When Tad Agoglia, president of the First Response Team of America, walks into your emergency operations center and offers immediate, free disaster response assistance -- complete with his own equipment and team -- you may ask yourself, "Am I dreaming?" No, you are not. And no, you are not on Candid Camera.
Agoglia and his team go to disaster scenes to remove the obstacles that prevent local first responders from helping their community.
"We watch weather patterns, we watch radars and we decide when a storm is severe enough that we should respond," Agoglia said. "And when we respond, we always work and serve for free under the local emergency and government officials."
In 2005, Agoglia created Disaster Recovery Solutions to clean up debris from man-made and natural disasters. Within three weeks to two months following a disaster, the for-profit company receives contracts to aid in long-term recovery.
Photos: The First Response Team travels to communities that have been hit hard by disasters to aid local first responders. The team chooses which locations to help based on death tolls and amount of structural damage.
After responding to hurricanes for a couple of years, Agoglia said he started wondering what kind of response follows directly after the storm. "I used to look at the news, and I would see a report of a big tornado that wipes a whole city out," he said. "I would look at them and say to myself, 'I wonder what those people are going through; that massive storm must have completely covered those roads with debris, houses and trees.' I started out by saying, 'I wonder if I should just maybe go there for free and clear the roads for these communities, just so that ambulances, fire trucks and state troopers could get through.'"

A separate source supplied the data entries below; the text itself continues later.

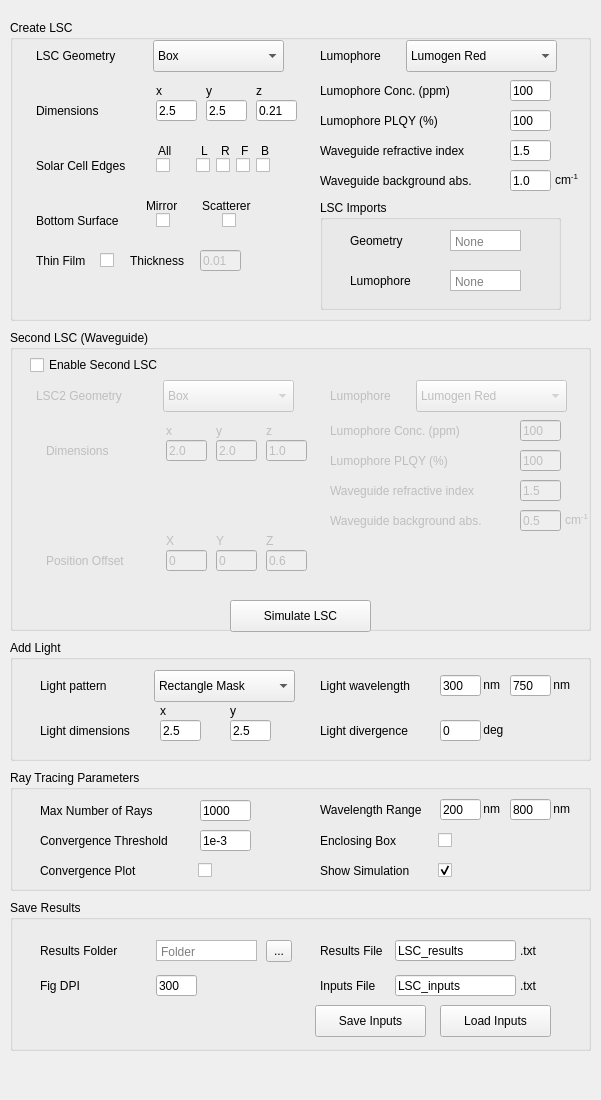
Qt form GUI/form.ui (ZZ2k-IC/pvtrace-master) before a commit.
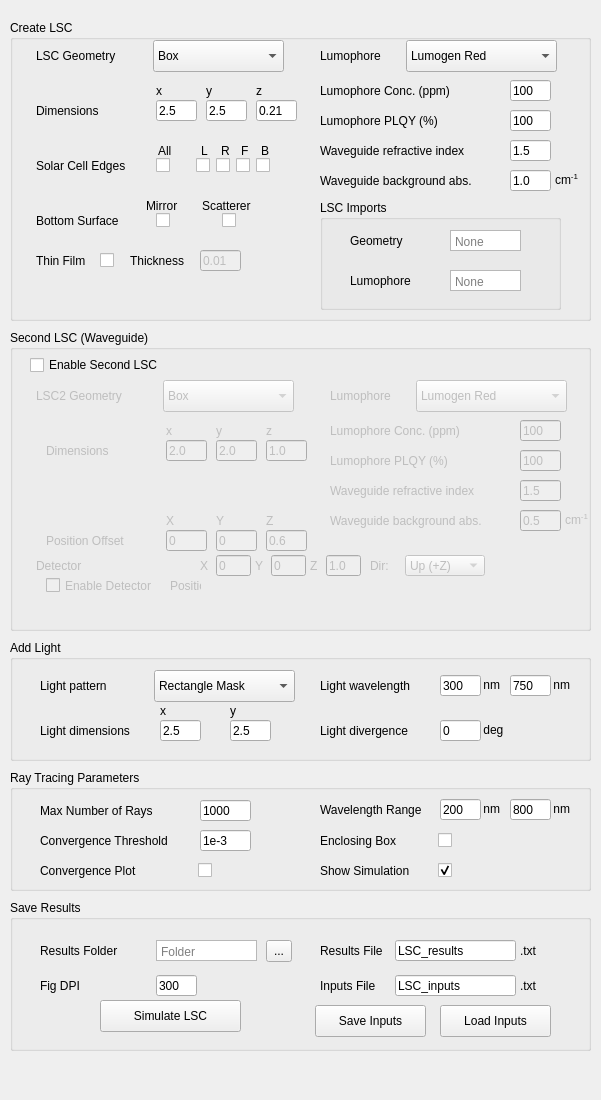
The same form after that commit.

What changed in the file:
```diff
--- a/GUI/form.ui
+++ b/GUI/form.ui
@@ -16,8 +16,8 @@
   <widget class="QPushButton" name="pushButton">
    <property name="geometry">
     <rect>
-     <x>230</x>
-     <y>600</y>
+     <x>100</x>
+     <y>1000</y>
      <width>141</width>
      <height>32</height>
     </rect>
@@ -783,7 +783,195 @@
     <property name="enabled">
      <bool>false</bool>
     </property>
-    
+
+    <!-- Detector Section -->
+    <widget class="QLabel" name="label_detector">
+    <property name="geometry">
+    <rect>
+    <x>16</x>
+    <y>175</y>
+    <width>111</width>
+    <height>21</height>
+    </rect>
+    </property>
+    <property name="text">
+    <string>Detector</string>
+    </property>
+    </widget>
+
+    <!-- Enable Detector Checkbox -->
+    <widget class="QCheckBox" name="checkBox_detector">
+    <property name="geometry">
+    <rect>
+    <x>26</x>
+    <y>195</y>
+    <width>111</width>
+    <height>21</height>
+    </rect>
+    </property>
+    <property name="text">
+    <string>Enable Detector</string>
+    </property>
+    <property name="checked">
+    <bool>false</bool>
+    </property>
+    </widget>
+
+    <!-- Detector Position Controls -->
+    <widget class="QLabel" name="label_detector_pos">
+    <property name="geometry">
+    <rect>
+    <x>150</x>
+    <y>195</y>
+    <width>31</width>
+    <height>21</height>
+    </rect>
+    </property>
+    <property name="text">
+    <string>Position:</string>
+    </property>
+    </widget>
+
+    <widget class="QLabel" name="label_detector_X">
+    <property name="geometry">
+    <rect>
+    <x>180</x>
+    <y>175</y>
+    <width>16</width>
+    <height>21</height>
+    </rect>
+    </property>
+    <property name="text">
+    <string>X</string>
+    </property>
+    </widget>
+
+    <widget class="QLineEdit" name="lineEdit_detectorX">
+    <property name="geometry">
+    <rect>
+    <x>196</x>
+    <y>175</y>
+    <width>35</width>
+    <height>21</height>
+    </rect>
+    </property>
+    <property name="text">
+    <string>0</string>
+    </property>
+    </widget>
+
+    <widget class="QLabel" name="label_detector_Y">
+    <property name="geometry">
+    <rect>
+    <x>235</x>
+    <y>175</y>
+    <width>16</width>
+    <height>21</height>
+    </rect>
+    </property>
+    <property name="text">
+    <string>Y</string>
+    </property>
+    </widget>
+
+    <widget class="QLineEdit" name="lineEdit_detectorY">
+    <property name="geometry">
+    <rect>
+    <x>251</x>
+    <y>175</y>
+    <width>35</width>
+    <height>21</height>
+    </rect>
+    </property>
+    <property name="text">
+    <string>0</string>
+    </property>
+    </widget>
+
+    <widget class="QLabel" name="label_detector_Z">
+    <property name="geometry">
+    <rect>
+    <x>290</x>
+    <y>175</y>
+    <width>16</width>
+    <height>21</height>
+    </rect>
+    </property>
+    <property name="text">
+    <string>Z</string>
+    </property>
+    </widget>
+
+    <widget class="QLineEdit" name="lineEdit_detectorZ">
+    <property name="geometry">
+    <rect>
+    <x>306</x>
+    <y>175</y>
+    <width>35</width>
+    <height>21</height>
+    </rect>
+    </property>
+    <property name="text">
+    <string>1.0</string>
+    </property>
+    </widget>
+
+    <!-- Detector Direction Controls -->
+    <widget class="QLabel" name="label_detector_dir">
+    <property name="geometry">
+    <rect>
+    <x>350</x>
+    <y>175</y>
+    <width>31</width>
+    <height>21</height>
+    </rect>
+    </property>
+    <property name="text">
+    <string>Dir:</string>
+    </property>
+    </widget>
+
+    <widget class="QComboBox" name="comboBox_detector_dir">
+    <property name="geometry">
+    <rect>
+    <x>385</x>
+    <y>175</y>
+    <width>80</width>
+    <height>21</height>
+    </rect>
+    </property>
+    <item>
+    <property name="text">
+    <string>Up (+Z)</string>
+    </property>
+    </item>
+    <item>
+    <property name="text">
+    <string>Down (-Z)</string>
+    </property>
+    </item>
+    <item>
+    <property name="text">
+    <string>Left (-X)</string>
+    </property>
+    </item>
+    <item>
+    <property name="text">
+    <string>Right (+X)</string>
+    </property>
+    </item>
+    <item>
+    <property name="text">
+    <string>Front (-Y)</string>
+    </property>
+    </item>
+    <item>
+    <property name="text">
+    <string>Back (+Y)</string>
+    </property>
+    </item>
+    </widget>
+
     <!-- LSC2 Geometry -->
     <widget class="QLabel" name="label_2nd">
      <property name="geometry">
@@ -1111,7 +1299,7 @@
      <property name="geometry">
       <rect>
        <x>26</x>
-       <y>170</y>
+       <y>150</y>
        <width>91</width>
        <height>21</height>
       </rect>
@@ -1125,7 +1313,7 @@
      <property name="geometry">
       <rect>
        <x>146</x>
-       <y>150</y>
+       <y>130</y>
        <width>21</width>
        <height>21</height>
       </rect>
@@ -1139,7 +1327,7 @@
      <property name="geometry">
       <rect>
        <x>146</x>
-       <y>170</y>
+       <y>150</y>
        <width>41</width>
        <height>21</height>
       </rect>
@@ -1153,7 +1341,7 @@
      <property name="geometry">
       <rect>
        <x>196</x>
-       <y>150</y>
+       <y>130</y>
        <width>21</width>
        <height>21</height>
       </rect>
@@ -1167,7 +1355,7 @@
      <property name="geometry">
       <rect>
        <x>196</x>
-       <y>170</y>
+       <y>150</y>
        <width>41</width>
        <height>21</height>
       </rect>
@@ -1181,7 +1369,7 @@
      <property name="geometry">
       <rect>
        <x>246</x>
-       <y>150</y>
+       <y>130</y>
        <width>21</width>
        <height>21</height>
       </rect>
@@ -1195,7 +1383,7 @@
      <property name="geometry">
       <rect>
        <x>246</x>
-       <y>170</y>
+       <y>150</y>
        <width>41</width>
        <height>21</height>
       </rect>
```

That's exactly what he did in May 2007, when Greensburg, Kan., was hit by an F5 tornado. Agoglia headed there with a crane and some other equipment and removed debris from the roads to open them up for first responders. The experience reinforced his belief that debris removal was needed immediately after a disaster. But he saw a need for much more. "In the response phase -- responding to a disaster just after it happens -- I saw food and water coming in, but I didn't see any heavy, specialized equipment," Agoglia said. "And in fact, on top of that, I didn't see any specialized equipment for dealing with storms coming in, which is what I have."
The income generated from Disaster Recovery Solutions provides the funding for the First Response Team. In May 2008, Agoglia submitted the paperwork to make the team a nonprofit organization. As of October 2008, he said the nonprofit had only generated $22,000 in donations, which covers about 10 days of operating costs.
The First Response Team has $1 million worth of specialized equipment, which is hard to miss as it rolls into a disaster area. The most visible pieces are two black grapple trucks can each carry 120 cubic yards of debris weighing up to 155,000 pounds. Each truck has essentially 10 pieces of equipment -- including a crane -- molded into a self-contained unit that's managed by one person. According to Agoglia, the cranes have massive, hydraulic claws that can demolish and clear away a home that's blocking a road in only 15 minutes, or simply toss a car out of the way.
That's not the only equipment the First Response Team brings. A hovercraft works as the rescue boat. "In the